JAPN 242. Japanese Poetry in Translation A topical survey of Japanese poetry in English translation, beginning with earliest written history (sixth century anonymous song), ending with blank verse from the present moment, including longer poetic forms from the Manyoshu, waka in the classical tradition, linked verse, comic senryu, haiku, and sonnets and other poetry from Western traditions. Consideration will be given to the literary, aesthetic, and social contexts of Japanese poetry. We will undertake exploration and analysis of individual poems by reference to the original Japanese and to multiple translations. Special attention will be given to the practice of composition and the process of translation. 6 cr., AL, Not offered in 2006-2007.
JAPN 343. Advanced Japanese through Fiction and Film In this course we will subtitle in English language a recent Japanese film and also read the novel on which the film is based. The aims of this course are to understand Japanese spoken at a natural speed, to improve the reading skills of Japanese texts, and to comprehend some aspects of contemporary Japan. The students are expected to participate actively in the discussion of film/novel and of subtitles. Prerequisite: Japanese 206 or the equivalent. 6 cr., AL, Not offered in 2006-2007.

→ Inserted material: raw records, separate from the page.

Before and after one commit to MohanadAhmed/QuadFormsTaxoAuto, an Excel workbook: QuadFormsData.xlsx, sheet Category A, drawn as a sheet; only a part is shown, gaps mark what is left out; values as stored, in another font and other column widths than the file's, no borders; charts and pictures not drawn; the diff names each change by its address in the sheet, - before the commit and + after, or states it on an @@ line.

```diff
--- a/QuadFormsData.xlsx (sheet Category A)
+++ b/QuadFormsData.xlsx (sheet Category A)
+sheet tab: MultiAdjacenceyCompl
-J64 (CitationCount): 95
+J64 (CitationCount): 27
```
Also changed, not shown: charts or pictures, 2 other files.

JAPN 344. Advanced Writing: Contemporary Prose In this class, students will learn the contemporary styles and forms of casual and formal writing, reports, short essays, etc., while they expand their knowledge of Chinese characters and idiomatic expressions. They will explore various writings with authentic materials. Prerequisite: Japanese 206 or the equivalent. 6 cr., AL, Not offered in 2006-2007.
JAPN 345. Advanced Reading in Modern Japanese Literature: The Short Story Introduction to modern Japanese short fiction in the original, with exposure to a variety of styles. Some practice in critical analysis and literary translation. Prerequisite: Japanese 206 or the equivalent. 6 cr., AL, SpringK. Sparling

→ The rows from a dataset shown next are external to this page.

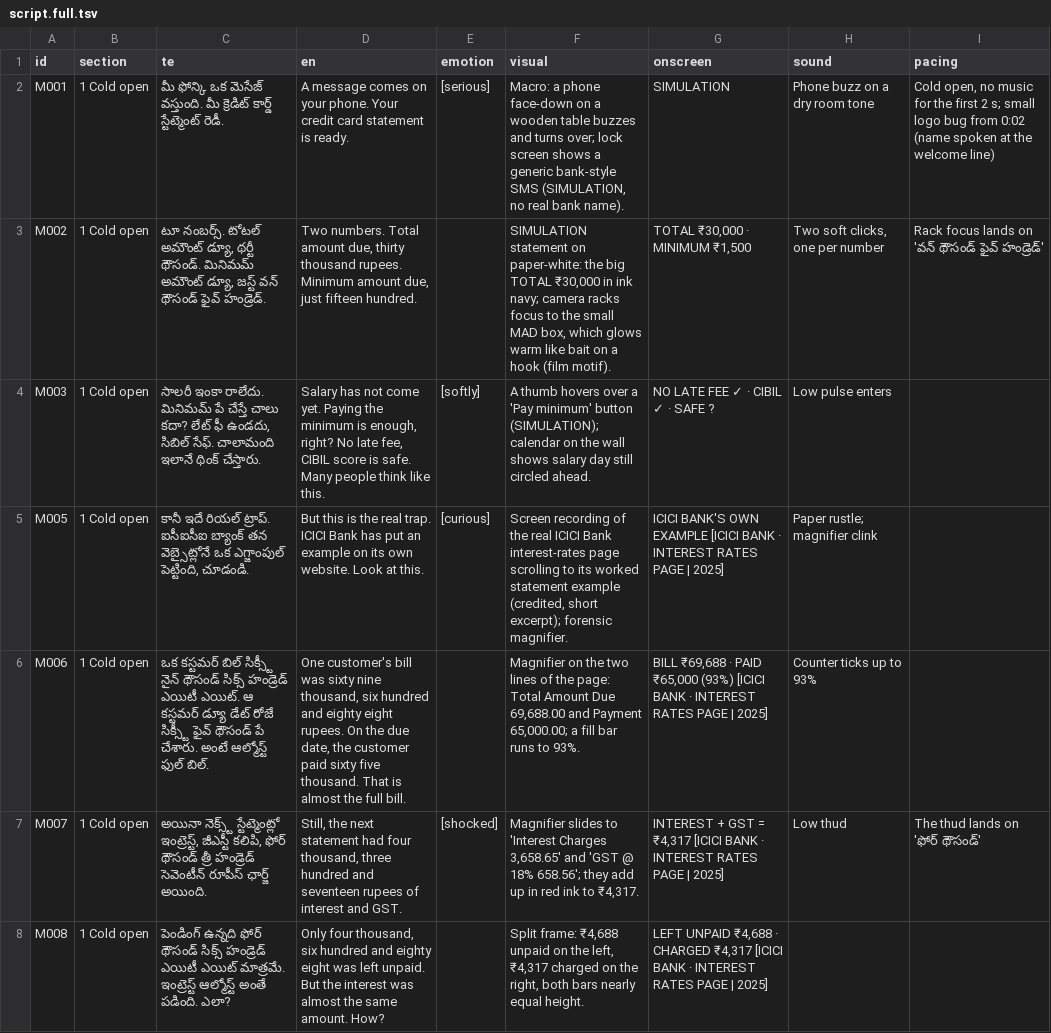
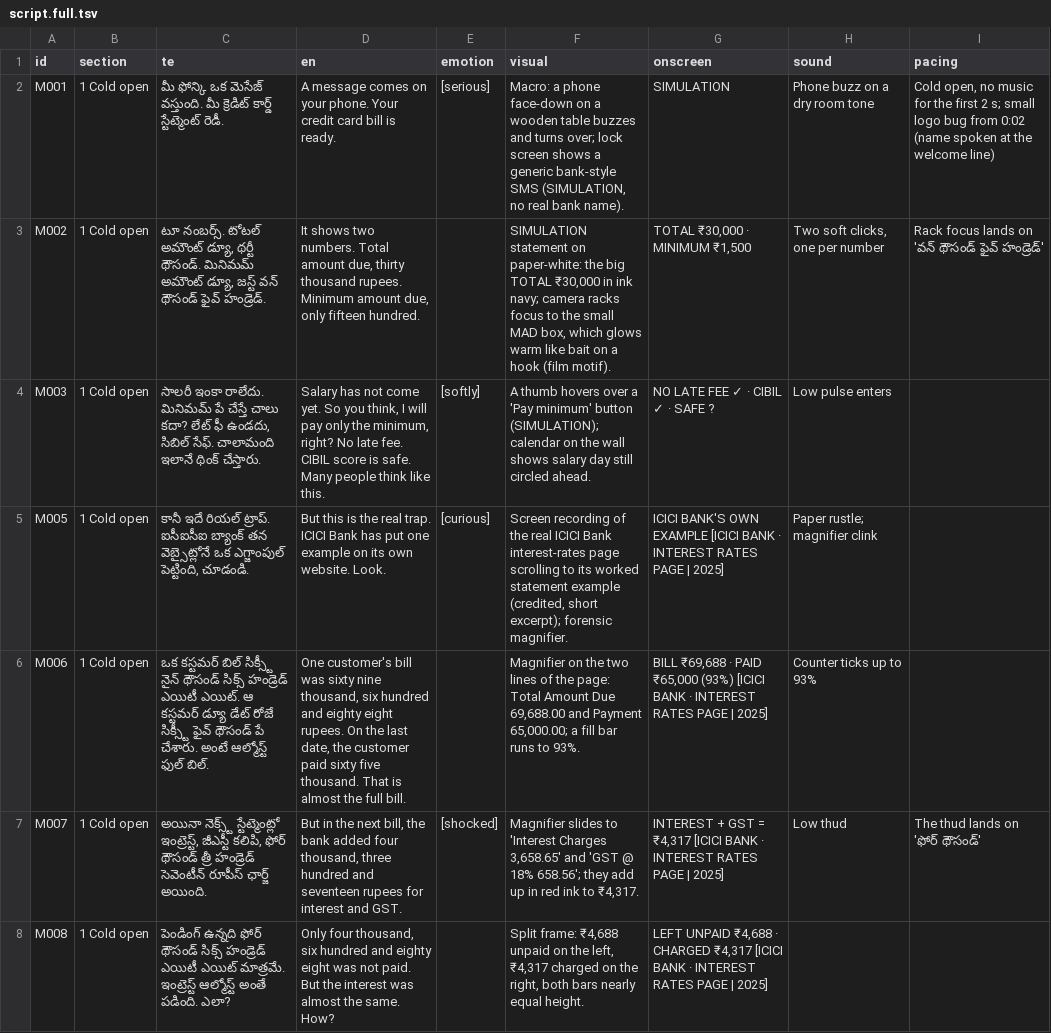
Before and after one commit to mkmk749278/Creator, a TSV file: projects/minimum-due/script.full.tsv, drawn as a sheet; only a part is shown; the diff covers the shown part only; the diff names each change by its address in the sheet, - before the commit and + after, or states it on an @@ line.

```diff
--- a/projects/minimum-due/script.full.tsv
+++ b/projects/minimum-due/script.full.tsv
-D2 (en): …credit card statement is ready.
+D2 (en): …credit card bill is ready.
-D3 (en): Two numbers. Total amount due, thirty thousand rupees. Minimum amount due, just fifteen hundred.
+D3 (en): It shows two numbers. Total amount due, thirty thousand rupees. Minimum amount due, only fifteen hundred.
-D4 (en): …come yet. Paying the minimum is enough, right? No late fee, CIBIL score…
+D4 (en): …come yet. So you think, I will pay only the minimum, right? No late fee. CIBIL score…
-D5 (en): …has put an example on its own website. Look at this.
+D5 (en): …has put one example on its own website. Look.
-D6 (en): …On the due date, the…
+D6 (en): …On the last date, the…
-D7 (en): Still, the next statement had four thousand, three hundred and seventeen rupees of interest and…
+D7 (en): But in the next bill, the bank added four thousand, three hundred and seventeen rupees for interest and…
-D8 (en): …eight was left unpaid. But the interest was almost the same amount. How?
+D8 (en): …eight was not paid. But the interest was almost the same. How?
```
Also changed, not shown: 53 edited cells elsewhere in this file, projects/minimum-due/script.tsv, 5 other files.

JAPN 347. Advanced Reading in Contemporary Japanese Prose: Newspapers Introduction to journalistic prose styles, with attention to vocabulary and syntax peculiar to newspapers. Discussion in Japanese. Prerequisite: Japanese 206 or the equivalent. 6 cr., AL, Not offered in 2006-2007.
JAPN 348. Advanced Japanese Conversation and Composition Listening and speaking practice with emphasis on situational context and some attention to aspects of contemporary Japanese culture, using audiovisual materials. Prerequisite: Japanese 206 or the equivalent. 6 cr., AL, Not offered in 2006-2007.
JAPN 349. Advanced Readings in Contemporary Japanese Prose Reading and discussion of advanced Japanese materials. Exercise in speaking the language and in writing compositions. Prerequisite: Japanese 206 or the equivalent 6 cr., AL, FallM. Kaga
JAPN 350. Advanced Readings in Contemporary Culture Using authentic materials, we will examine various trends in contemporary Japanese society, including new music, fashion, and the lifestyle of the new generation. Sources include TV, video, music CDs, and magazines. Prerequisite: Japanese 206 or the equivalent. 6 cr., AL, Not offered in 2006-2007.
JAPN 351. Advanced Japanese through Documentary Film In this course we will subtitle in English a Japanese documentary film and also read the script and/or other related materials. The course aims to improve understanding of spoken Japanese at a natural pace, to improve the skill in reading of Japanese texts, and to comprehend some aspects of contemporary Japan. Students are expected to participate actively in the discussion of the film and the subtitles. Prerequisite: Japanese 206 or equivalent. 6 cr., AL, WinterN. Tomonari